Look for the word "about" in the material below, then report each line where it occurs.

════════

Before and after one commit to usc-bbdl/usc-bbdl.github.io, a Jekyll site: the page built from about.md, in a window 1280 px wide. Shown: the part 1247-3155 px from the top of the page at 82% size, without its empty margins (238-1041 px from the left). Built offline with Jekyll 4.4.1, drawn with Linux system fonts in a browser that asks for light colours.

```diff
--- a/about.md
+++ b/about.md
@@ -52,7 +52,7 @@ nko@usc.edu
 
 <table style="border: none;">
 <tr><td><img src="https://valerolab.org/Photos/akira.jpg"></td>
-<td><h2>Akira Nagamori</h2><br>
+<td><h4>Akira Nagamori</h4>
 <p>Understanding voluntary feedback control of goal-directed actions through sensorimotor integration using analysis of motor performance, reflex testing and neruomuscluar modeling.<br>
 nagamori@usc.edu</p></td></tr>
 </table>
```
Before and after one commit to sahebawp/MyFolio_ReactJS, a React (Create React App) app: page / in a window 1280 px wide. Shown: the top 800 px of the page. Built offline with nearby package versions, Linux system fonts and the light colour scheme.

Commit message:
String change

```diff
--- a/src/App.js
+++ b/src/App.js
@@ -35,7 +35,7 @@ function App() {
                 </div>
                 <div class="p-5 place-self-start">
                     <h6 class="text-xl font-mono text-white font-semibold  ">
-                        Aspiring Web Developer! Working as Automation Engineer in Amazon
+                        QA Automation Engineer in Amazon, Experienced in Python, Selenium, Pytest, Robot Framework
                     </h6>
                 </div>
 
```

════════

◆ ANSWER:
Before and after one commit to usc-bbdl/usc-bbdl.github.io, a Jekyll site: the page built from about.md, in a window 1280 px wide. Shown: the part 1247-3155 px from the top of the page at 82% size, without its empty margins (238-1041 px from the left). Built offline with Jekyll 4.4.1, drawn with Linux system fonts in a browser that asks for light colours.
--- a/about.md
+++ b/about.md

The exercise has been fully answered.